ACTIVITY >> Only the pictures should be left out; repeat the rest of the data exactly.

BEGIN

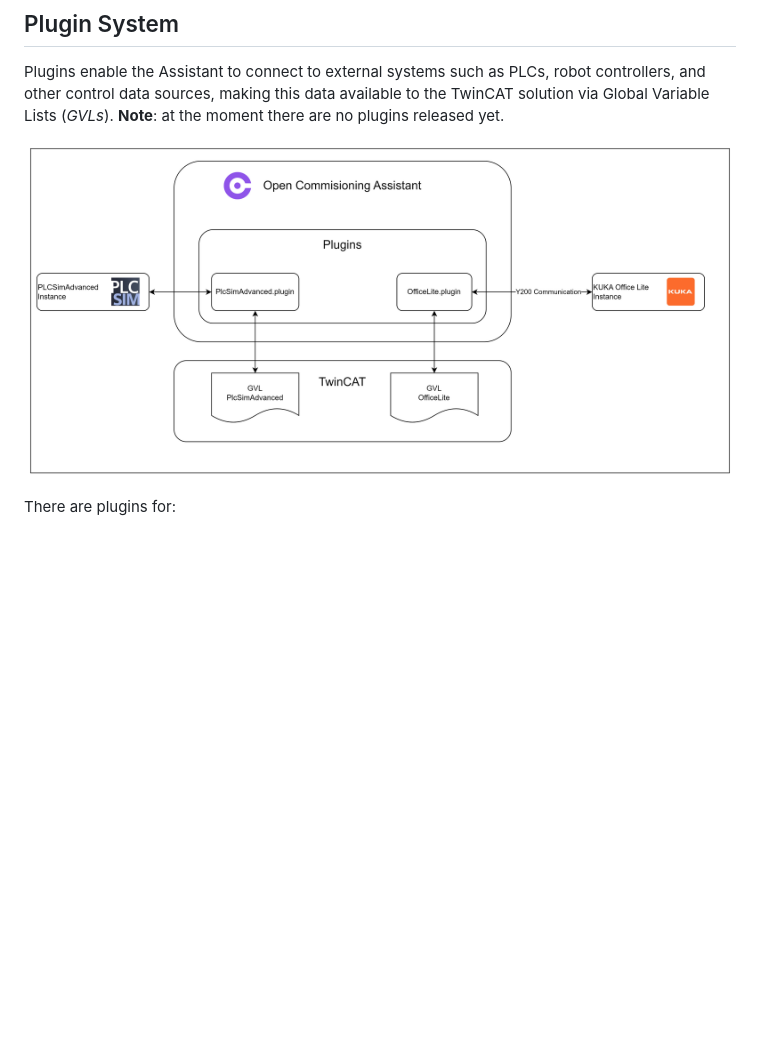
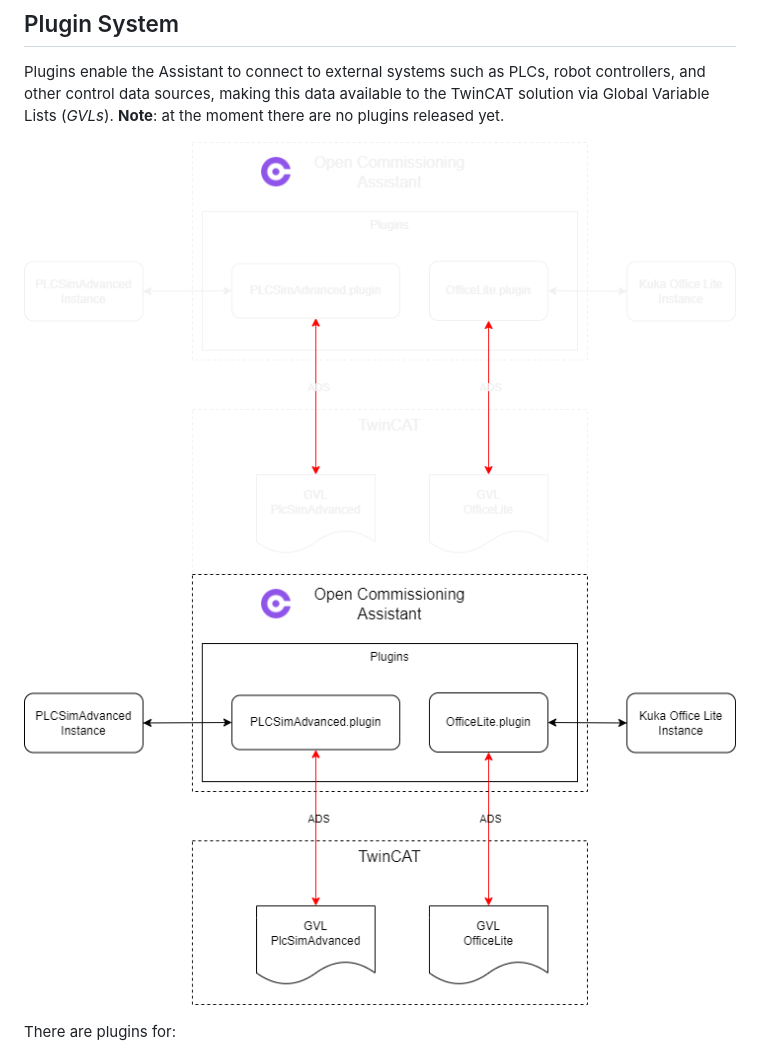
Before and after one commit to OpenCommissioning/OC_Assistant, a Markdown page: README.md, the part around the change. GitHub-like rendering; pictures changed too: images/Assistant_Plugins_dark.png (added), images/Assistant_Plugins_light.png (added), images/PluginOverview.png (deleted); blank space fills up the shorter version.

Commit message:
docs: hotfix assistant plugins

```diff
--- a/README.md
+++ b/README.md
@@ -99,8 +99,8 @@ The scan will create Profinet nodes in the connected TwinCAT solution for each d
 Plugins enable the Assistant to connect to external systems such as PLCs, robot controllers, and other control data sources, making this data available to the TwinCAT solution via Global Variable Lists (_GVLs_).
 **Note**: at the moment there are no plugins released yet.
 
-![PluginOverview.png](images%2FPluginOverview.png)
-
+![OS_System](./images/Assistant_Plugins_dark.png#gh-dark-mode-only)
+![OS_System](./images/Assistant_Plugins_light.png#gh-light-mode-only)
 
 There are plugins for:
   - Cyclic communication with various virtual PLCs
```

END

RESPONSE TO THIS TASK >>
Before and after one commit to OpenCommissioning/OC_Assistant, a Markdown page: README.md, the part around the change. GitHub-like rendering; pictures changed too: images/Assistant_Plugins_dark.png (added), images/Assistant_Plugins_light.png (added), images/PluginOverview.png (deleted); blank space fills up the shorter version.

Commit message:
docs: hotfix assistant plugins

```diff
--- a/README.md
+++ b/README.md
@@ -99,8 +99,8 @@ The scan will create Profinet nodes in the connected TwinCAT solution for each d
 Plugins enable the Assistant to connect to external systems such as PLCs, robot controllers, and other control data sources, making this data available to the TwinCAT solution via Global Variable Lists (_GVLs_).
 **Note**: at the moment there are no plugins released yet.
 
-![PluginOverview.png](images%2FPluginOverview.png)
-
+![OS_System](./images/Assistant_Plugins_dark.png#gh-dark-mode-only)
+![OS_System](./images/Assistant_Plugins_light.png#gh-light-mode-only)
 
 There are plugins for:
   - Cyclic communication with various virtual PLCs
```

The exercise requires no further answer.